Each line in these records that contains "shown" counts once. Give the number only.
━━━ INPUT DATA ━━━
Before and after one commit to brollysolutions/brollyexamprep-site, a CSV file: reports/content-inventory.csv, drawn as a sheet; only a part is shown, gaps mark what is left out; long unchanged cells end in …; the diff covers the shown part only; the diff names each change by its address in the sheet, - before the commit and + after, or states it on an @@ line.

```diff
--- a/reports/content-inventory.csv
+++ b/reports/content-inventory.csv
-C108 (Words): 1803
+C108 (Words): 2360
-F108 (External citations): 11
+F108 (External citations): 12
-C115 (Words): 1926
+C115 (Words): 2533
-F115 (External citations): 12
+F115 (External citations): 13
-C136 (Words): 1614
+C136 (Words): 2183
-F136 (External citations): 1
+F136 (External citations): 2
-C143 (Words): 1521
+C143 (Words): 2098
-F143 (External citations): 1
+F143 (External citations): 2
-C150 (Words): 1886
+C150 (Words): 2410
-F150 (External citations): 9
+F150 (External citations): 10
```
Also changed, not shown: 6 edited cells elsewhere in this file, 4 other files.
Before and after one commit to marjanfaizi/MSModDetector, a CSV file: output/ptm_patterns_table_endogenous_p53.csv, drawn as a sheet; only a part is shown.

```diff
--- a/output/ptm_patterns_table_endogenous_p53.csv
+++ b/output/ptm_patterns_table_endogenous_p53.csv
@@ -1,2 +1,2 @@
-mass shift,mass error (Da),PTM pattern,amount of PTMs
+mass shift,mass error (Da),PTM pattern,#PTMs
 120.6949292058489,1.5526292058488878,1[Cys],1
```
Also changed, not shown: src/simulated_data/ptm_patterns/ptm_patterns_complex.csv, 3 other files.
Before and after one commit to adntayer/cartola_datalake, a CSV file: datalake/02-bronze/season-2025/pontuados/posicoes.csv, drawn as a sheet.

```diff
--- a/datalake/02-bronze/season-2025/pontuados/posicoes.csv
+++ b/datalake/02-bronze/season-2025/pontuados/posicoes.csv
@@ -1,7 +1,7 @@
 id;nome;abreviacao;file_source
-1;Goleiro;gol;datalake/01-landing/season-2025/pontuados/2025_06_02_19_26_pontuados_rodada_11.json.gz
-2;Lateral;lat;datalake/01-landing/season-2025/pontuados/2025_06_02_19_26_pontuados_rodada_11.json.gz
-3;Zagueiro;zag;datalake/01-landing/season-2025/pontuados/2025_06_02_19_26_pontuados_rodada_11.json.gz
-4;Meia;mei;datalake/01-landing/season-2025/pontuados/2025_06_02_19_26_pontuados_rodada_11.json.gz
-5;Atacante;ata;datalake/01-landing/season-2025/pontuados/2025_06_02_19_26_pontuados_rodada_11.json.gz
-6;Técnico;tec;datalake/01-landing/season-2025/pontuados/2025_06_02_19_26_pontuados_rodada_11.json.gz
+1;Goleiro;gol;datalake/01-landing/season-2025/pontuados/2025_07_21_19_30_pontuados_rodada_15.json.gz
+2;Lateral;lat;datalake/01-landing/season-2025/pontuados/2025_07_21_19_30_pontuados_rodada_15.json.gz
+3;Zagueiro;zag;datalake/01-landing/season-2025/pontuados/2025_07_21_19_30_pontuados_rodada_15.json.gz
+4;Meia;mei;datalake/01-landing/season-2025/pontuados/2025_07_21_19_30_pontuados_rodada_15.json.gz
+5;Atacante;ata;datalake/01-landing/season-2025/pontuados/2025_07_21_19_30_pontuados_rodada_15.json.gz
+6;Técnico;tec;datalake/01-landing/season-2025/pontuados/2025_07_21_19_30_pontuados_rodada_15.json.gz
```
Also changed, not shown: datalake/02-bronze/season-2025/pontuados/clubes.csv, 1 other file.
━━━
• RESULT BELOW:
5